## [YOUR GOAL]
Whenever "REGION" appears in a line of the entries below, that line counts; give the total only.

## [GIVEN RECORDS]
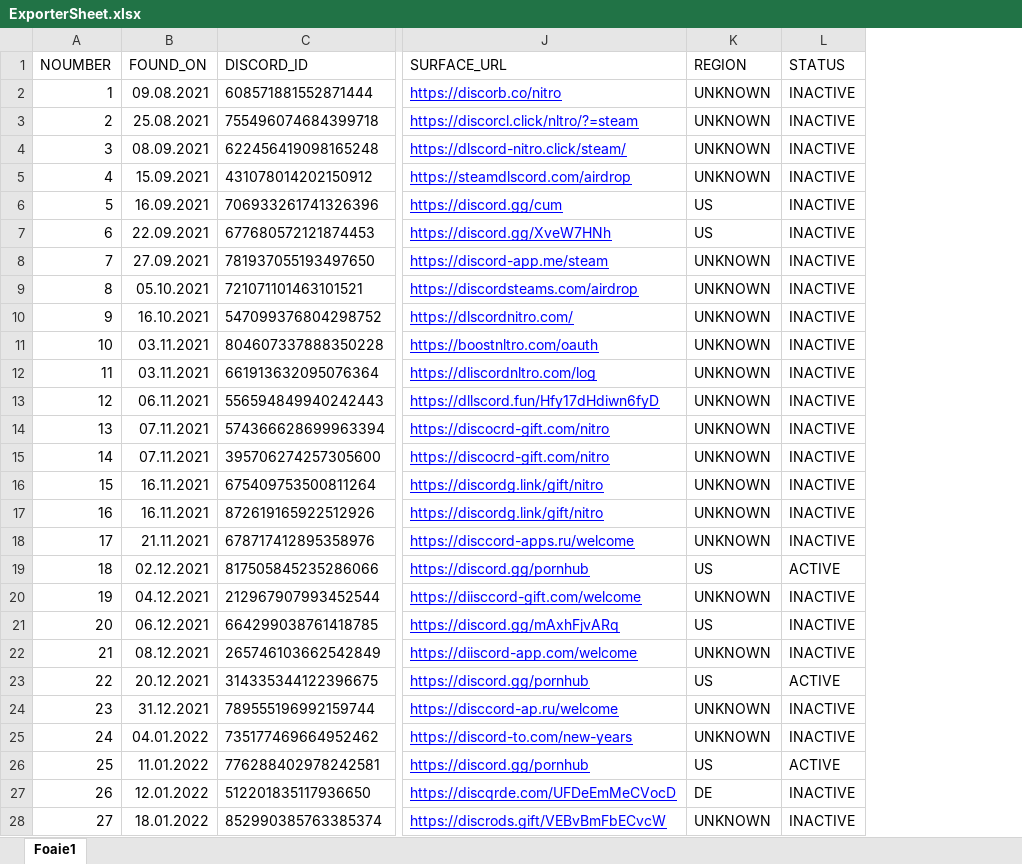
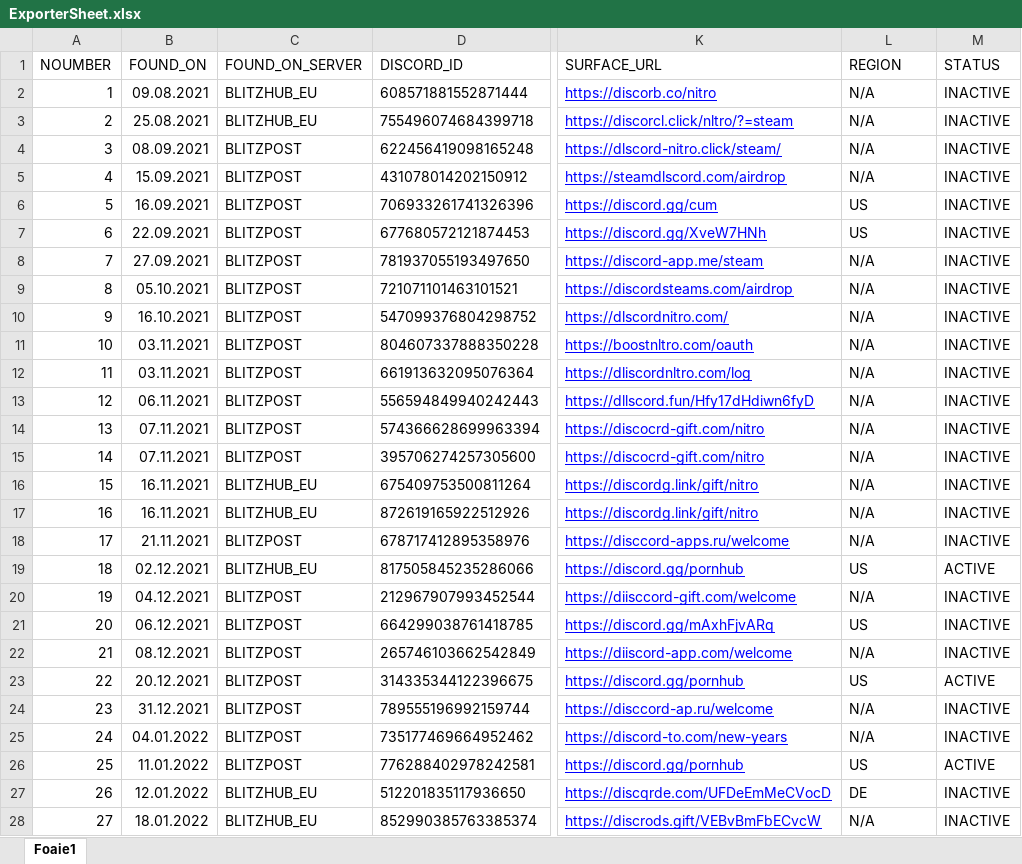
Before and after one commit to TheDARTProject/thedartproject.github.io, an Excel workbook: tools/ExporterSheet.xlsx, sheet Foaie1, drawn as a sheet; only a part is shown, gaps mark what is left out; values as stored, in another font and other column widths than the file's, no borders; charts and pictures not drawn; addresses are those after the commit; the diff covers the shown part only; the diff names each change by its address in the sheet, - before the commit and + after, or states it on an @@ line.

Commit message:
updated excel sheet with new column

```diff
--- a/tools/ExporterSheet.xlsx (sheet Foaie1)
+++ b/tools/ExporterSheet.xlsx (sheet Foaie1)
+column C (FOUND_ON_SERVER), rows 2-28: BLITZHUB_EU | BLITZHUB_EU | BLITZPOST | BLITZPOST | BLITZPOST | BLITZPOST | BLITZPOST | BLITZPOST | BLITZPOST | BLITZPOST | BLITZPOST | BLITZPOST | BLITZPOST | BLITZPOST | BLITZHUB_EU | BLITZHUB_EU | BLITZPOST | BLITZHUB_EU | BLITZPOST | BLITZPOST | BLITZPOST | BLITZPOST | BLITZPOST | BLITZPOST | BLITZPOST | BLITZHUB_EU | BLITZHUB_EU
-L2:L5 (REGION): UNKNOWN
+L2:L5 (REGION): N/A
-L8:L18 (REGION): UNKNOWN
+L8:L18 (REGION): N/A
-L20 (REGION): UNKNOWN
+L20 (REGION): N/A
-L22 (REGION): UNKNOWN
+L22 (REGION): N/A
-L24:L25 (REGION): UNKNOWN
+L24:L25 (REGION): N/A
-L28 (REGION): UNKNOWN
+L28 (REGION): N/A
```
Also changed, not shown: 305 edited cells elsewhere in this sheet.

## [EXPECTED OUTPUT]
12